John B.3 years ago

Thank you Sara for the article.

Winn Adams
Winn Adams3 years ago

A Mother's Love . . . .there is nothing like it.

Heather Marvin
Heather Marv3 years ago

"Protect your heart because out of it spring the issues of life." That is what came to mind as I read this about the heart. To be in touch with our own heart can make us more sensitive to the hearts of others. And little children, I think, have the best hearts. As parents we can learn so much from our children/grandchildren and other peoples children.We have to 'listen' and be open to what they are saying out loud and even in their silences. Open to their hearts.

Mary Beth M.
MaryBeth M.3 years ago

"...when a mother placed her attention on her infant, she became more sensitive..." says so much, not just about good mothering, but about being a good human. Once we focus on the other, instead of me, things change...

Lu Ann P.
Past Member 3 years ago

ummm, not every mother.

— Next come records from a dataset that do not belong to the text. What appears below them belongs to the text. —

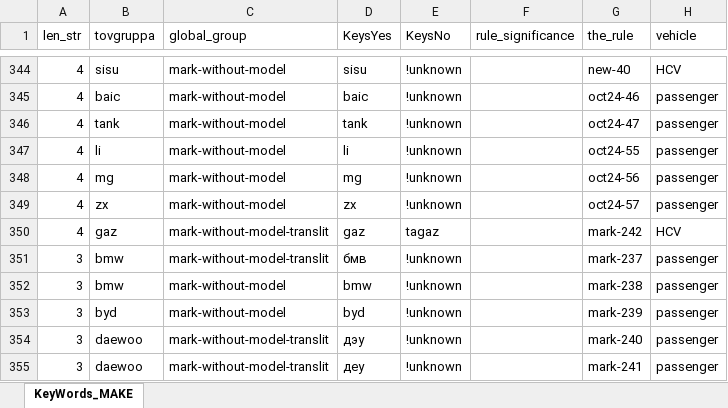
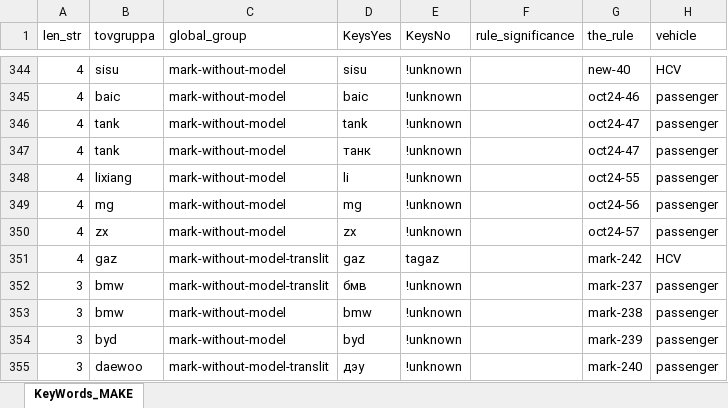
Before and after one commit to mit-vincode/auto_oracle, an Excel workbook: DATA_CATALOGS/KeyWords_Xlsx/mgpt_KeyWords_MAKE.xlsx, sheet KeyWords_MAKE, drawn as a sheet; only a part is shown, gaps mark what is left out; the shorter side is filled out with more unchanged rows; values as stored, in another font and other column widths than the file's, no borders; addresses are those after the commit; the diff names each change by its address in the sheet, - before the commit and + after, or states it on an @@ line.

```diff
--- a/DATA_CATALOGS/KeyWords_Xlsx/mgpt_KeyWords_MAKE.xlsx (sheet KeyWords_MAKE)
+++ b/DATA_CATALOGS/KeyWords_Xlsx/mgpt_KeyWords_MAKE.xlsx (sheet KeyWords_MAKE)
+row 347: 4 | tank | mark-without-model | танк | !unknown |  | oct24-47 | passenger
-B348 (tovgruppa): li
+B348 (tovgruppa): lixiang
```
Also changed, not shown: formulas that keep their value, DATA_CATALOGS/KeyWords_Xlsx/mgpt_KeyWords_CARS.xlsx, 5 other files.
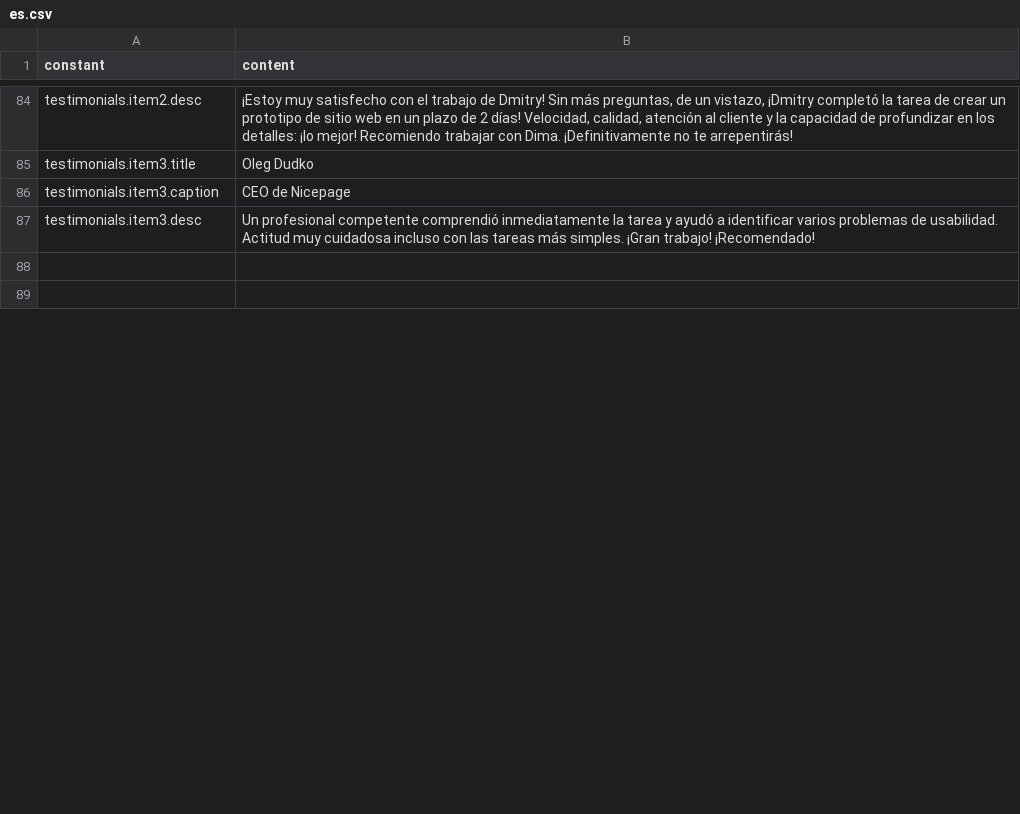
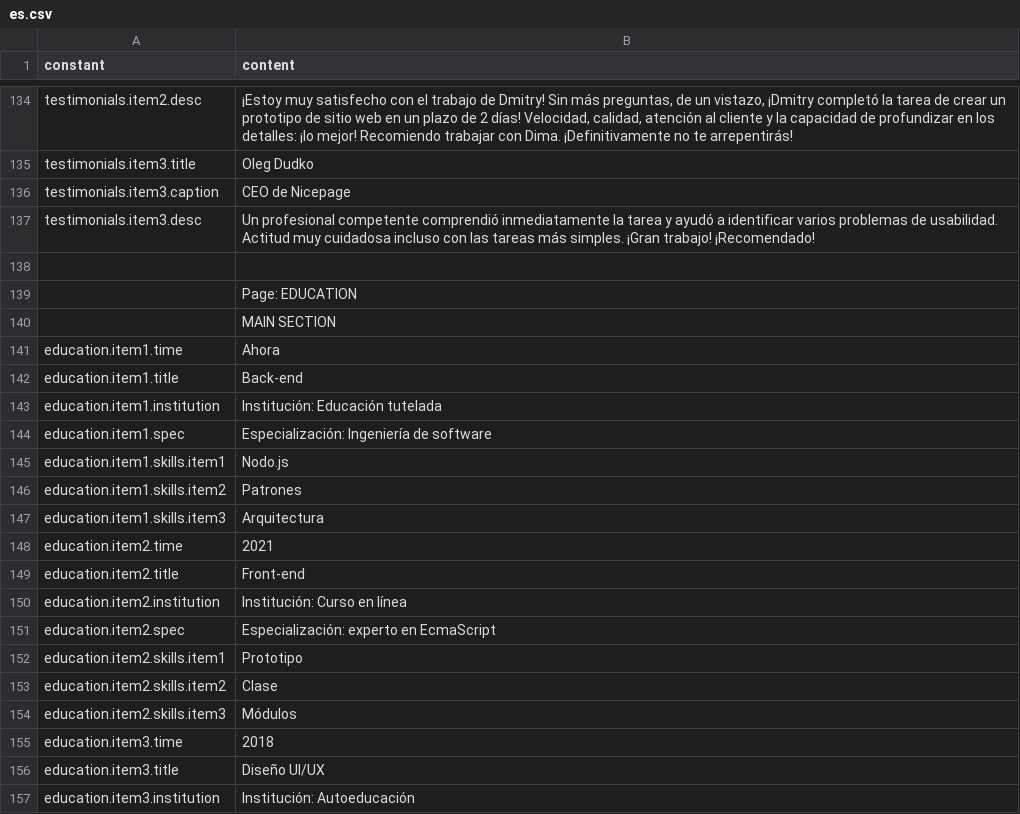
Before and after one commit to darv86/webdesignok, a CSV file: src/content/es.csv, drawn as a sheet; only a part is shown, gaps mark what is left out; the shorter side is filled out with more unchanged rows; the diff covers the shown part only.

```diff
--- a/src/content/es.csv
+++ b/src/content/es.csv
@@ -88 +138,20 @@ testimonials.item3.desc,Un profesional competente comprendió inmediatamente la
 ,
+,Page: EDUCATION
+,MAIN SECTION
+education.item1.time,Ahora
+education.item1.title,Back-end
+education.item1.institution,Institución: Educación tutelada
+education.item1.spec,Especialización: Ingeniería de software
+education.item1.skills.item1,Nodo.js
+education.item1.skills.item2,Patrones
+education.item1.skills.item3,Arquitectura
+education.item2.time,2021
+education.item2.title,Front-end
+education.item2.institution,Institución: Curso en línea
+education.item2.spec,Especialización: experto en EcmaScript
+education.item2.skills.item1,Prototipo
+education.item2.skills.item2,Clase
+education.item2.skills.item3,Módulos
+education.item3.time,2018
+education.item3.title,Diseño UI/UX
+education.item3.institution,Institución: Autoeducación
```
Also changed, not shown: 55 added rows, 1 removed row, 38 moved rows and 11 edited cells elsewhere in this file, src/content/en.csv, src/content/uk.csv.
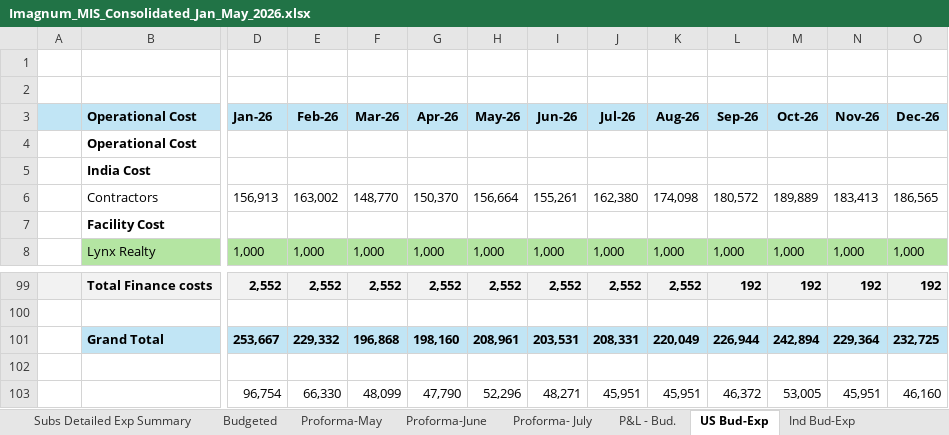
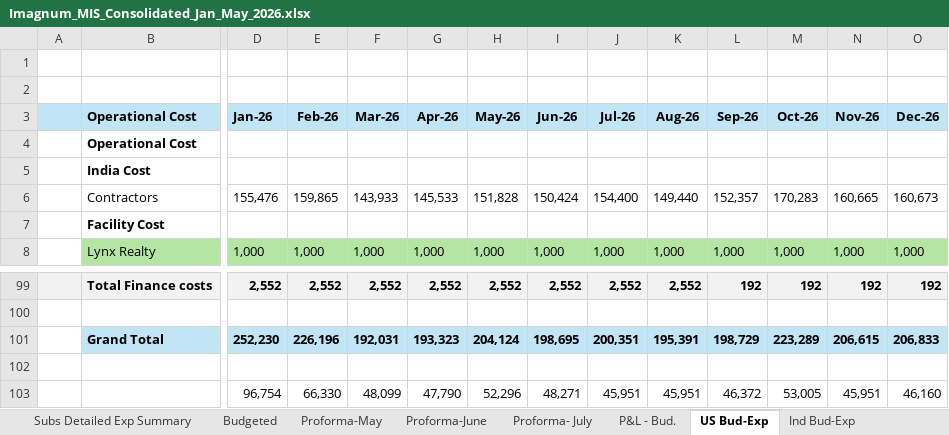
Before and after one commit to bhavanabollapragada-oss/imagnum-dashboard, an Excel workbook: data/Imagnum_MIS_Consolidated_Jan_May_2026.xlsx, sheet US Bud-Exp, drawn as a sheet; only a part is shown, gaps mark what is left out; values as stored, in another font and other column widths than the file's, no borders; conditional formats not drawn; 1 other sheet too large or unreadable and not compared; removed rows and columns are numbered as before the commit, all else as after; rows hold the shown columns only; the diff names each change by its address in the sheet, - before the commit and + after, or states it on an @@ line.

```diff
--- a/data/Imagnum_MIS_Consolidated_Jan_May_2026.xlsx (sheet US Bud-Exp)
+++ b/data/Imagnum_MIS_Consolidated_Jan_May_2026.xlsx (sheet US Bud-Exp)
-row 6:  | Contractors | 156,913 | 163,002 | 148,770 | 150,370 | 156,664 | 155,261 | 162,380 | 174,098 | 180,572 | 189,889 | 183,413 | 186,565
+row 6:  | Contractors | 155,476 | 159,865 | 143,933 | 145,533 | 151,828 | 150,424 | 154,400 | 149,440 | 152,357 | 170,283 | 160,665 | 160,673
-row 101:  | Grand Total | 253,667 | 229,332 | 196,868 | 198,160 | 208,961 | 203,531 | 208,331 | 220,049 | 226,944 | 242,894 | 229,364 | 232,725
+row 101:  | Grand Total | 252,230 | 226,196 | 192,031 | 193,323 | 204,124 | 198,695 | 200,351 | 195,391 | 198,729 | 223,289 | 206,615 | 206,833
```
Also changed, not shown: sheet P&L - Bud., sheet May-Forecast, sheet MIS Actuals Jan-Jun, sheet June-Variance, sheet Proforma- July, other sheet tabs, formulas that keep their value, hidden cells, 3 other files.
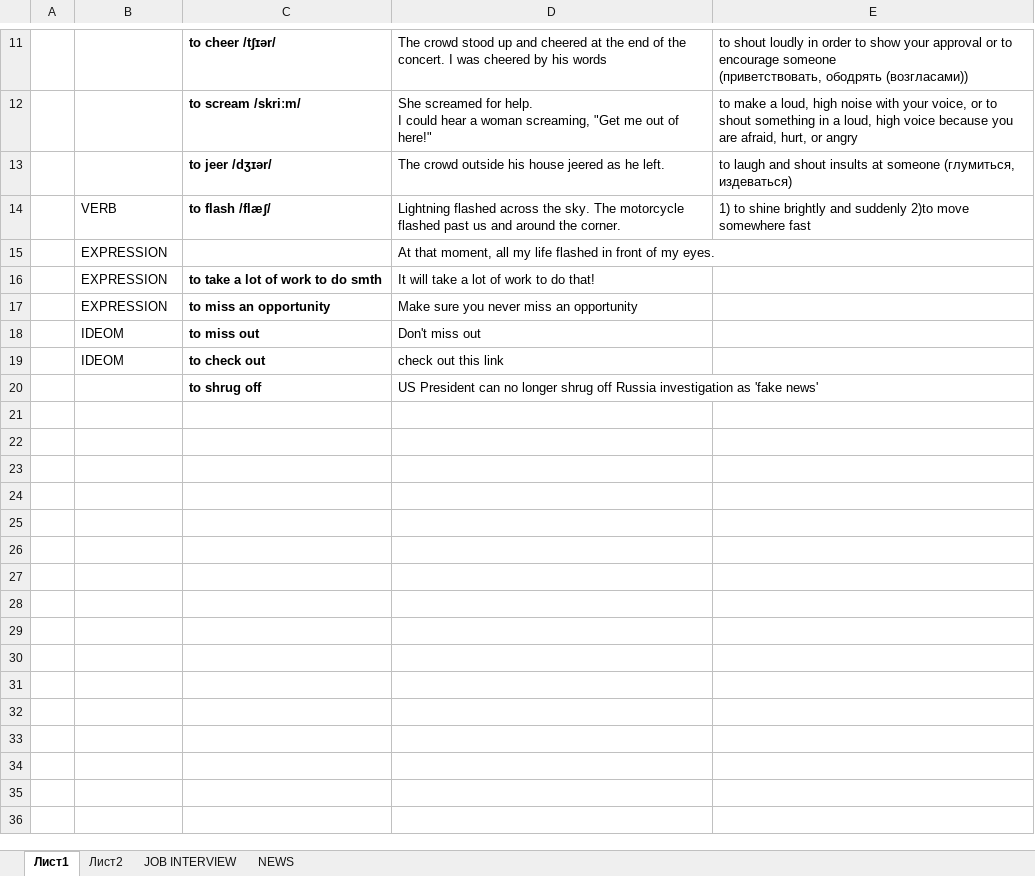
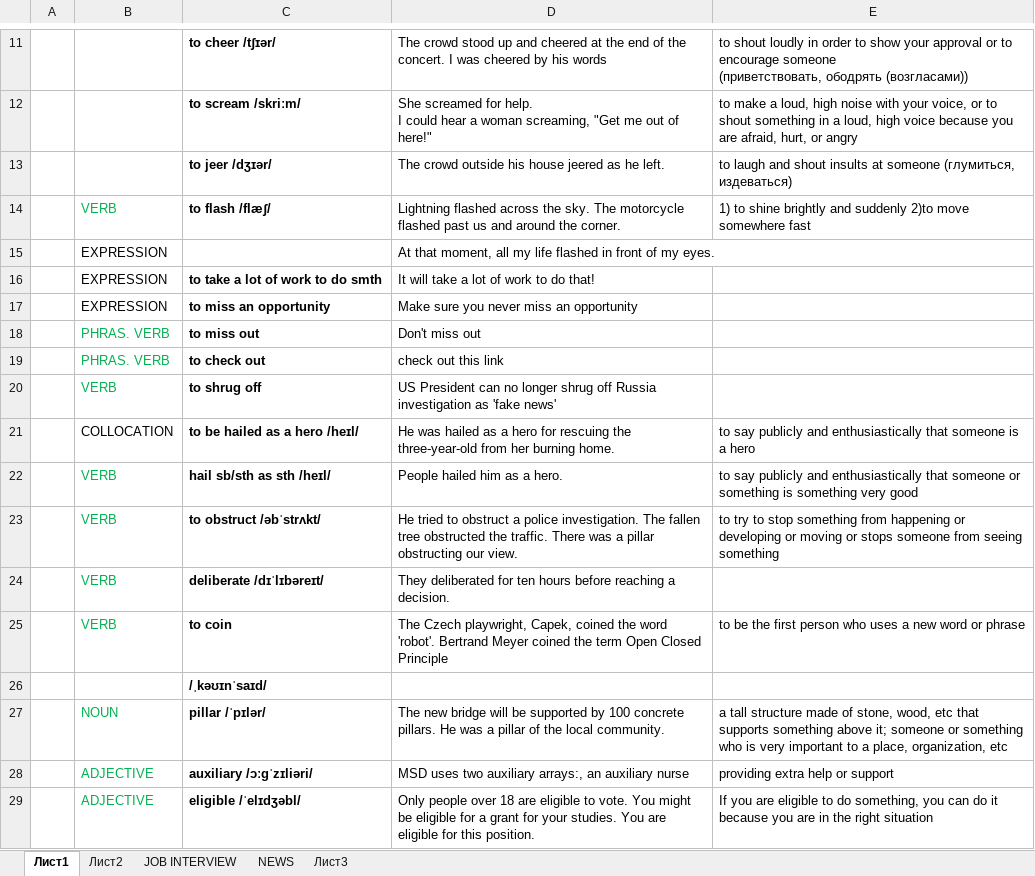
Before and after one commit to AlexStart/MY-RESOURCES, an Excel workbook: ENGLISH/VOCABULARY.xlsx, sheet Лист1, drawn as a sheet; only a part is shown, gaps mark what is left out; values as stored, in another font and other column widths than the file's, no borders; the diff names each change by its address in the sheet, - before the commit and + after, or states it on an @@ line.

```diff
--- a/ENGLISH/VOCABULARY.xlsx (sheet Лист1)
+++ b/ENGLISH/VOCABULARY.xlsx (sheet Лист1)
+sheet tab: Лист3
-B14 text colour: black
+B14 text colour: #00B050
-B18:B19: IDEOM
+B18:B19: PHRAS. VERB
-B18:B19 text colour: black
+B18:B19 text colour: #00B050
-B20: (empty)
+B20: VERB
+row 21:  | COLLOCATION | to be hailed as a hero /heɪl/ | He was hailed as a hero for rescuing the three-year-old from her burning home. | to say publicly and enthusiastically that someone is a hero
+row 22:  | VERB | hail sb/sth as sth /heɪl/ | People hailed him as a hero. | to say publicly and enthusiastically that someone or something is something very good
+row 23:  | VERB | to obstruct /əbˈstrʌkt/ | He tried to obstruct a police investigation. The fallen tree obstructed the traffic. There was a pillar obstructing our view. | to try to stop something from happening or developing or moving or stops someone from seeing something
+row 24:  | VERB | deliberate /dɪˈlɪbəreɪt/ | They deliberated for ten hours before reaching a decision.
+row 25:  | VERB | to coin | The Czech playwright, Capek, coined the word 'robot'. Bertrand Meyer coined the term Open Closed Principle | to be the first person who uses a new word or phrase
+row 26:  |  | /ˌkəʊɪnˈsaɪd/
+row 27:  | NOUN | pillar /ˈpɪlər/ | The new bridge will be supported by 100 concrete pillars. He was a pillar of the local community. | a tall structure made of stone, wood, etc that supports something above it; someone or something who is very important to a place, organization, etc
+row 28:  | ADJECTIVE | auxiliary /ɔːɡˈzɪliəri/ | MSD uses two auxiliary arrays:, an auxiliary nurse | providing extra help or support
+row 29:  | ADJECTIVE | eligible /ˈelɪdʒəbl/ | Only people over 18 are eligible to vote. You might be eligible for a grant for your studies. You are eligible for this position. | If you are eligible to do something, you can do it because you are in the right situation
```
Also changed, not shown: sheet NEWS, 12 other files.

Nadine Hudak
Nadine H.3 years ago


lisa o.
lisa O.3 years ago

Interesting article.